Say how many lines in the records contain the string "BuildContext". Nothing but the number should be given.

━━ DATASET CONTENT ━━

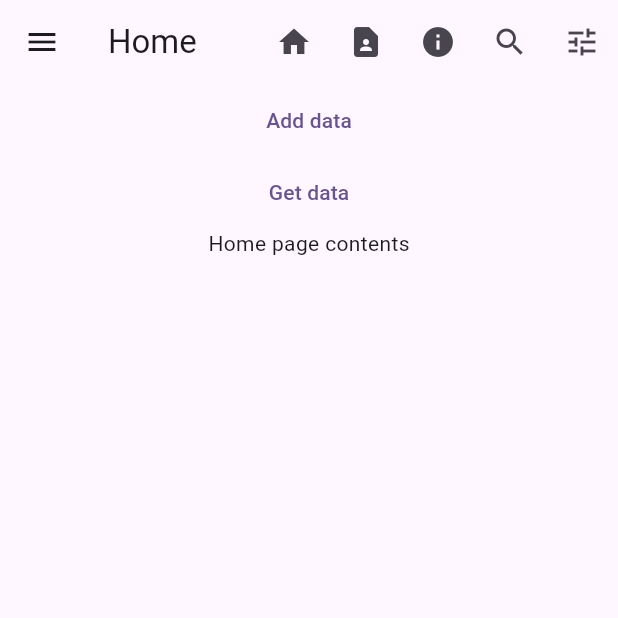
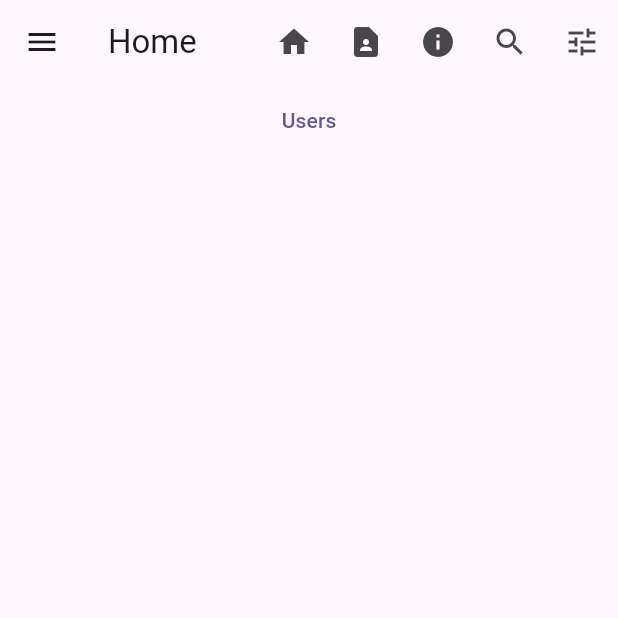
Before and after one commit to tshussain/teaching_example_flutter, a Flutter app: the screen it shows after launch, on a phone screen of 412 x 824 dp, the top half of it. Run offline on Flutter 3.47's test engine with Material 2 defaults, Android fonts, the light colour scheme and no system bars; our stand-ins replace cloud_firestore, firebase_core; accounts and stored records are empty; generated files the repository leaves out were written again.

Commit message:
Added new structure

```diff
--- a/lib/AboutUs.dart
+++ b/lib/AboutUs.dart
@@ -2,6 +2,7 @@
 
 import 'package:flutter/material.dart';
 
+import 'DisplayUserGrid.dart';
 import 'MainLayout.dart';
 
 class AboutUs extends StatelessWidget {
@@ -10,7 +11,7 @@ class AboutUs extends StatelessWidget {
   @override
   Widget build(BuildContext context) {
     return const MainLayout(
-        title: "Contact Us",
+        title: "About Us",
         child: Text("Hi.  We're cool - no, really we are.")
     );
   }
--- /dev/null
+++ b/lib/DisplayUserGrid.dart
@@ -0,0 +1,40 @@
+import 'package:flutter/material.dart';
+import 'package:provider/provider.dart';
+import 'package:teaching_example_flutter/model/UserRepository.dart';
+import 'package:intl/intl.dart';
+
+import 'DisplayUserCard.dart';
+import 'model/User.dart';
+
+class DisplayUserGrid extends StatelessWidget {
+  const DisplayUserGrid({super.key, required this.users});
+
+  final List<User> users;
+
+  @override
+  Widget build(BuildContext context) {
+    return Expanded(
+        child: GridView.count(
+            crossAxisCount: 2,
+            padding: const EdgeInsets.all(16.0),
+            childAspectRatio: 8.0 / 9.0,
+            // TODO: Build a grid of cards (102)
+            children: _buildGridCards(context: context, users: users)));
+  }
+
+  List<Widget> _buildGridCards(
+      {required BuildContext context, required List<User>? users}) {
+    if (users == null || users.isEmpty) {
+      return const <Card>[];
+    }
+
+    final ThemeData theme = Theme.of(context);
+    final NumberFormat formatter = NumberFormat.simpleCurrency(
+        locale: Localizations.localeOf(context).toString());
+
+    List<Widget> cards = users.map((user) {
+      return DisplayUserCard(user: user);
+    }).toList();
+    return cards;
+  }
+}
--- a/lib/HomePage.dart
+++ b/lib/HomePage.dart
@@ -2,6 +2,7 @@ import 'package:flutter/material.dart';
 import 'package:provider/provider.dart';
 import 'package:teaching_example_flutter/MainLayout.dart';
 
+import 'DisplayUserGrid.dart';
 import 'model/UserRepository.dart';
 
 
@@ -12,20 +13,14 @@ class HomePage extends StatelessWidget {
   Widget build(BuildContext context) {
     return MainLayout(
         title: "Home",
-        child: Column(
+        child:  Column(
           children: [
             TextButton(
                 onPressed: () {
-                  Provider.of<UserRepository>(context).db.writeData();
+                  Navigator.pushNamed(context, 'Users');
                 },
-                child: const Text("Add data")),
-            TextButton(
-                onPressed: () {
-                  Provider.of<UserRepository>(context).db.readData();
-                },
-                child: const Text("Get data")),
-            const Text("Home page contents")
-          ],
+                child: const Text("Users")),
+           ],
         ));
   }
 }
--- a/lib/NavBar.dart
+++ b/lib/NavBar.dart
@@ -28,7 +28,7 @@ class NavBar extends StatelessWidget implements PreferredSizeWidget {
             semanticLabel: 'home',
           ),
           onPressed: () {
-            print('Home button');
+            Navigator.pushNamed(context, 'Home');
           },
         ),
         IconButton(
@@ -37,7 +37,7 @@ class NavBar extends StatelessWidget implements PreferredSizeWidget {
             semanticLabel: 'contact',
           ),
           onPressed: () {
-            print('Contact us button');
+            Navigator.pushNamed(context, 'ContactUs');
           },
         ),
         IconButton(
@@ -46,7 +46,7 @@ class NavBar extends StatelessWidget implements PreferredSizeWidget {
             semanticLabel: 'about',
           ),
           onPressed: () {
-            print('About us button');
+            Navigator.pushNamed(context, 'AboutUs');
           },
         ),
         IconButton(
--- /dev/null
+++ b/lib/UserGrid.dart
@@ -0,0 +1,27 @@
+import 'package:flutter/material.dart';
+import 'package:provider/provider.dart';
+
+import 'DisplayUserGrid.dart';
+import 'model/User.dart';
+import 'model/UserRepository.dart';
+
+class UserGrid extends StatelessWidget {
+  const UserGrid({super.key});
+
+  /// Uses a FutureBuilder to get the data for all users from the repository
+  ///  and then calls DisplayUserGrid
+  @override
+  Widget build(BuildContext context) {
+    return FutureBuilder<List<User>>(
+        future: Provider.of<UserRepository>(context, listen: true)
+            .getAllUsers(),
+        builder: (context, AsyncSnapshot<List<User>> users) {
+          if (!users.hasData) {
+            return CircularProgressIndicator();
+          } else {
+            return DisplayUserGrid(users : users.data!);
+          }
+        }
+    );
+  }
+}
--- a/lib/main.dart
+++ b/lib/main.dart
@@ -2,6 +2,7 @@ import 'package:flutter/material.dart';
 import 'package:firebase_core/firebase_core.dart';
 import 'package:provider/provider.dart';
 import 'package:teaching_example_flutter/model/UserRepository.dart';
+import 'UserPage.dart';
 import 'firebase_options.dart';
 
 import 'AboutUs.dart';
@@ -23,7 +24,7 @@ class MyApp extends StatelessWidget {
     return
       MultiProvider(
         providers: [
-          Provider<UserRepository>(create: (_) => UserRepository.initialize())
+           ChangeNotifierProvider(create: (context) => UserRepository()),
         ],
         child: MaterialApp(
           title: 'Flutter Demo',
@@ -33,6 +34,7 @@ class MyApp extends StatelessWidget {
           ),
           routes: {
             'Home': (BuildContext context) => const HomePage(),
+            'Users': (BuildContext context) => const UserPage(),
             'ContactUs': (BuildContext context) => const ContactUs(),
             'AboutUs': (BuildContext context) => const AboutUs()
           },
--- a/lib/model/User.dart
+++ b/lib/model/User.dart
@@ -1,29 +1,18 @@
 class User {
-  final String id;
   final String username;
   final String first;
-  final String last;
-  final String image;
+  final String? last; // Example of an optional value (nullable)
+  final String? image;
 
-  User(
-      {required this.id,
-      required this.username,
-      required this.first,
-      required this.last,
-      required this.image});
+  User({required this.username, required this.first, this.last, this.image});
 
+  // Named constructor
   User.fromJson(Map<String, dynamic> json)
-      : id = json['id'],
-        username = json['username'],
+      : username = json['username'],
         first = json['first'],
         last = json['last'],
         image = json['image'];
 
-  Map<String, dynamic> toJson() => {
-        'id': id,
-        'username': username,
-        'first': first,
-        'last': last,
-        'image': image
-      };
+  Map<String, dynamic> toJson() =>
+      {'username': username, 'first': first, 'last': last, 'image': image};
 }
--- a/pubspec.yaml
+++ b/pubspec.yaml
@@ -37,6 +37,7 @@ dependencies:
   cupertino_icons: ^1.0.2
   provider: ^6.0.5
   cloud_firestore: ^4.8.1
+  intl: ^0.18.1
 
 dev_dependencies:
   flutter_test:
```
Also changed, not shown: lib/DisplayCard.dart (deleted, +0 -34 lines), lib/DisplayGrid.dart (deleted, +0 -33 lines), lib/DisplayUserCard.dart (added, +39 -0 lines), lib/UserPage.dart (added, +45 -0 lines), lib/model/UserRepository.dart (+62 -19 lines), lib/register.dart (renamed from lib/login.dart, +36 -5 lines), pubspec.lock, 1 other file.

━━━
━━ DATASET CONTENT ━━

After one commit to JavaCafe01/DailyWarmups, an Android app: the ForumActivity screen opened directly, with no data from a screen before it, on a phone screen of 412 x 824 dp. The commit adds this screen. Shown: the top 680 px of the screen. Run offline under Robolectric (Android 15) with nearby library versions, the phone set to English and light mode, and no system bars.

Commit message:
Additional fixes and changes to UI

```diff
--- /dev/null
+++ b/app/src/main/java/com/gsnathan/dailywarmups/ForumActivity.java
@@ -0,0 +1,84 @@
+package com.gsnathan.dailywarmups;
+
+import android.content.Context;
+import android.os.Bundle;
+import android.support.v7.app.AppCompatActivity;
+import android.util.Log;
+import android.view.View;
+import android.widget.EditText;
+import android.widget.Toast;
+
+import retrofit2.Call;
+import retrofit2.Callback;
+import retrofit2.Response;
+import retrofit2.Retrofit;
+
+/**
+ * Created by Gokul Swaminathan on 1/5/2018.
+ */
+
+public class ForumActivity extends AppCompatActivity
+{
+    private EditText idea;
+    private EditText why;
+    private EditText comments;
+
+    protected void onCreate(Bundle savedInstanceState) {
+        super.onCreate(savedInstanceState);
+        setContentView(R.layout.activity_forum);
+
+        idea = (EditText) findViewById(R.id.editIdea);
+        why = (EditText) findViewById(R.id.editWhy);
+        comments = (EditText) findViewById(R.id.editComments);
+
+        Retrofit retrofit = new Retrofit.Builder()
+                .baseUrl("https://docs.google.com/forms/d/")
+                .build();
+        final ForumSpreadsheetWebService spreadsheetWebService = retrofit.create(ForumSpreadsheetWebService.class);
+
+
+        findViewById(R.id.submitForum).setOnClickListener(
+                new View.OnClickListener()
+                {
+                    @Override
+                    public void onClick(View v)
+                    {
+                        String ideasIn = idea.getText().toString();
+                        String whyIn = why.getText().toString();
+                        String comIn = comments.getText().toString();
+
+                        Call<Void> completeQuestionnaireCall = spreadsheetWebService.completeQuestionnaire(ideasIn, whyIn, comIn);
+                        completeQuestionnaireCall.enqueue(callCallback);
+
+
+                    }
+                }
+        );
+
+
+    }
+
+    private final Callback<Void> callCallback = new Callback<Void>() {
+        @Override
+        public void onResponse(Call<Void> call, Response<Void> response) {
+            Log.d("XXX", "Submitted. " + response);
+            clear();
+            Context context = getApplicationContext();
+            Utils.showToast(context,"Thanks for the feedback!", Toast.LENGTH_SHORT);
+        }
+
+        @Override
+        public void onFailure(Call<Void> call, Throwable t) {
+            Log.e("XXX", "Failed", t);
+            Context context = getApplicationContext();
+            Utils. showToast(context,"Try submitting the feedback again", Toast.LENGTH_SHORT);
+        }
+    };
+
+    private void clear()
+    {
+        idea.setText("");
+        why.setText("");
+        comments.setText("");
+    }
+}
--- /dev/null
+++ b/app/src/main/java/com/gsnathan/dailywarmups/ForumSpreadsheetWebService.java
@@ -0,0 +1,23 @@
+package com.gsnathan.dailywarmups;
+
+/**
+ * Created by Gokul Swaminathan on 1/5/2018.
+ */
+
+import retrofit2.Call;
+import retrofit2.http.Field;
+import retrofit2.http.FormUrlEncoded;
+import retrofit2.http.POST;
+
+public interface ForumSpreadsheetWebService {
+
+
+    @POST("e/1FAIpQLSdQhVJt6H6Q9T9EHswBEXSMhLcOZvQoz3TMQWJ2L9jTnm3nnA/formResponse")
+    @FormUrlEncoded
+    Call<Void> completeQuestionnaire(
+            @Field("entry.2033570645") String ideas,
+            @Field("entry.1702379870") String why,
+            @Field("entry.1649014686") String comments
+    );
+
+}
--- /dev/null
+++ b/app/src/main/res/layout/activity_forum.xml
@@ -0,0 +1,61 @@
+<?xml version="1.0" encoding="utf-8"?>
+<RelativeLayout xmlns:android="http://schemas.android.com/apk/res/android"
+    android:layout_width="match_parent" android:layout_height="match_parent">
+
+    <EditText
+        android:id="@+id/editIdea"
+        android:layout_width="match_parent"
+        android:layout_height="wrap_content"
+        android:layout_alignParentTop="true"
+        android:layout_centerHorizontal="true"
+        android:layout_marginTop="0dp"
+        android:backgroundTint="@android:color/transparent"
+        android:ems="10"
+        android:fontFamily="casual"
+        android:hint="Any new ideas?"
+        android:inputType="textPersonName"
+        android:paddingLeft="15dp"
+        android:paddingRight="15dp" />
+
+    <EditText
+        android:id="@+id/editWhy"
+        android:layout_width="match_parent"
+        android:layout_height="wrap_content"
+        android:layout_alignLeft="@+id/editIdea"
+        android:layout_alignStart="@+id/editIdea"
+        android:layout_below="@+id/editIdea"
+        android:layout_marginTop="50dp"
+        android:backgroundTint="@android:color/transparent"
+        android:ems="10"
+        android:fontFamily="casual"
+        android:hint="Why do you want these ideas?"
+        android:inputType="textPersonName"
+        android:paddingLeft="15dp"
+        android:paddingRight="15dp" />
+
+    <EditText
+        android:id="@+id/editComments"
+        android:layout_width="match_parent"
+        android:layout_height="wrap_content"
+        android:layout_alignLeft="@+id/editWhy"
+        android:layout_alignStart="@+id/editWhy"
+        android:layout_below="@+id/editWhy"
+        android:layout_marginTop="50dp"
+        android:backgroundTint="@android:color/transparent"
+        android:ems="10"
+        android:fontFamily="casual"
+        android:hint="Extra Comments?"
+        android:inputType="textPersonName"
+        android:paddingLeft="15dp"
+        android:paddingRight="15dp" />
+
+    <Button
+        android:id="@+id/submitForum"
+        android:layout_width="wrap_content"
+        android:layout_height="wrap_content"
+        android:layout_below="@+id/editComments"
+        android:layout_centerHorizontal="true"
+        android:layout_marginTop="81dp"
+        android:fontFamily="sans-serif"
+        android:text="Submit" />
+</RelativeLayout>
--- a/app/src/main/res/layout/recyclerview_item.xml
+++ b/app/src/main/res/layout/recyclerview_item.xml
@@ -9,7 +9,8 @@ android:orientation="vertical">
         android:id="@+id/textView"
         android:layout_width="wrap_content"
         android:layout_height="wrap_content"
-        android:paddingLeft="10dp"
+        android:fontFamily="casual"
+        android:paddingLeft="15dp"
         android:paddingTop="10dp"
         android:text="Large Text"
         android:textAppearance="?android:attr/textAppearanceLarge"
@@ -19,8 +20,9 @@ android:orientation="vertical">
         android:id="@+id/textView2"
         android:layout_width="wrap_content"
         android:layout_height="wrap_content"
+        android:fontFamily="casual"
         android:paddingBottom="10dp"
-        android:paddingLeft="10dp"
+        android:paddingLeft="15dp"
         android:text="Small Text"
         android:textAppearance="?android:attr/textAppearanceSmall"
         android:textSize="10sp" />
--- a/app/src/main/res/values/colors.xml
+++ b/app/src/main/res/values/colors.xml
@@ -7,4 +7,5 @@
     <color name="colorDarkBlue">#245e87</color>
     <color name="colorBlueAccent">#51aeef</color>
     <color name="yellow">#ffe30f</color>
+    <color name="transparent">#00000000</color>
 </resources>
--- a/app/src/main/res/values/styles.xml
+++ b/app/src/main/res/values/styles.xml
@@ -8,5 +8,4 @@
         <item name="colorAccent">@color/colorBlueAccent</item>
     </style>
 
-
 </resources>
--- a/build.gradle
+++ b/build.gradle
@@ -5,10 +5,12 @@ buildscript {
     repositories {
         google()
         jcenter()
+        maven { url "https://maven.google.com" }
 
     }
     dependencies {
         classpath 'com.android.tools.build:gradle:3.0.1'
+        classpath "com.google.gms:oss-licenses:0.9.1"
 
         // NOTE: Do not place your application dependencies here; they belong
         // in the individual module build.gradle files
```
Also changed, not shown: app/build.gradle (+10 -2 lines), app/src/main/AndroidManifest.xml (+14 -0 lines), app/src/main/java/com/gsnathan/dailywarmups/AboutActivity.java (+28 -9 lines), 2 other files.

━━━
━━ DATASET CONTENT ━━

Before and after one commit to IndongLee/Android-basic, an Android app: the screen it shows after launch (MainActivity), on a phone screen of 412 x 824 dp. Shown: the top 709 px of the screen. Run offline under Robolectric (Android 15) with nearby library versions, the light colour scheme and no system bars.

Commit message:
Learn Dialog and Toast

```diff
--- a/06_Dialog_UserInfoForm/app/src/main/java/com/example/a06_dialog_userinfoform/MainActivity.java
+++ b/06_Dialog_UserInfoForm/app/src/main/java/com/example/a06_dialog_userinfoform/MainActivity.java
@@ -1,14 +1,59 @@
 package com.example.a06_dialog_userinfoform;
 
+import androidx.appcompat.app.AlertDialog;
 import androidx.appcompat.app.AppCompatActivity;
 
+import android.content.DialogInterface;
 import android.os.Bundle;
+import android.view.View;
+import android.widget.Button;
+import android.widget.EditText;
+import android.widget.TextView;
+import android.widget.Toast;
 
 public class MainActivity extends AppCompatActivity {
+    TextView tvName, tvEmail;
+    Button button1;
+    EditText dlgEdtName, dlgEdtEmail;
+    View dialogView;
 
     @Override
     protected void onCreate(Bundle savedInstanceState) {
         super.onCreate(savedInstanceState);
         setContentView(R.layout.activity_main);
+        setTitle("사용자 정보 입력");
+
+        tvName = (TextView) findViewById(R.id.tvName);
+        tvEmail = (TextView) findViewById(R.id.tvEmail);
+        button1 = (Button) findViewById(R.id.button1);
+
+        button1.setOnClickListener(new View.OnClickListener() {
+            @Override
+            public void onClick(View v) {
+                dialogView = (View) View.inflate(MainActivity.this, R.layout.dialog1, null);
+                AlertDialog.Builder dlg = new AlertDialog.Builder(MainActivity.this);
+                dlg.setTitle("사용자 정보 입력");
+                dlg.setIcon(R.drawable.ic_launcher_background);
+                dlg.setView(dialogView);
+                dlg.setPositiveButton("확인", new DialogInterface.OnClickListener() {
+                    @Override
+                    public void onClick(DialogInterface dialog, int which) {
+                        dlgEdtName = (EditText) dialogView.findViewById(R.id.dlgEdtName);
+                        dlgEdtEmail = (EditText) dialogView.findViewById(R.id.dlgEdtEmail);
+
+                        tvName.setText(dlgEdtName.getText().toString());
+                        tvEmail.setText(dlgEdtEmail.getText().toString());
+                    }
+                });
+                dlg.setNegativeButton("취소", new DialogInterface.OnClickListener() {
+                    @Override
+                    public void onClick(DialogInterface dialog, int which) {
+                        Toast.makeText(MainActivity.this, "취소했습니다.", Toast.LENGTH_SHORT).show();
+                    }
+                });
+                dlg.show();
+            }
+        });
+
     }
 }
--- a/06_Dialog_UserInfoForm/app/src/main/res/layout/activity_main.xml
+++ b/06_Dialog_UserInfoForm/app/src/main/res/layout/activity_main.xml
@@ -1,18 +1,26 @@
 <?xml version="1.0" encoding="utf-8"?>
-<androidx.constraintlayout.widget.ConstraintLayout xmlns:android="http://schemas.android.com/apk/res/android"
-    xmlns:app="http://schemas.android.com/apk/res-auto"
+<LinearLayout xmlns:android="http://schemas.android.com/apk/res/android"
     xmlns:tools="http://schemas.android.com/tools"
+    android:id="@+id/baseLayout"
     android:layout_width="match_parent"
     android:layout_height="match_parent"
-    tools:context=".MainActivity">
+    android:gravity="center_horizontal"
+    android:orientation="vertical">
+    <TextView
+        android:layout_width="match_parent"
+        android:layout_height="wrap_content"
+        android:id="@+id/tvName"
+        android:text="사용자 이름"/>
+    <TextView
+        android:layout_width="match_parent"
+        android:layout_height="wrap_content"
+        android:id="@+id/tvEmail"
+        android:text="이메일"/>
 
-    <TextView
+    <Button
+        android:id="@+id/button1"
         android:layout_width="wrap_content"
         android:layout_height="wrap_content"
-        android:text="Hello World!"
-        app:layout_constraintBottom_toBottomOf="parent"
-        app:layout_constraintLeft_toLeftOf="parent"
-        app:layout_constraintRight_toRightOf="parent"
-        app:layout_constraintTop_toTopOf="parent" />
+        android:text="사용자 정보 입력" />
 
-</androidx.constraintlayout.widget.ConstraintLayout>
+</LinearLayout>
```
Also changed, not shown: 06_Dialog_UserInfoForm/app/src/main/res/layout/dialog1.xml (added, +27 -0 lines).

━━━

RESULT OF THE EXERCISE: 9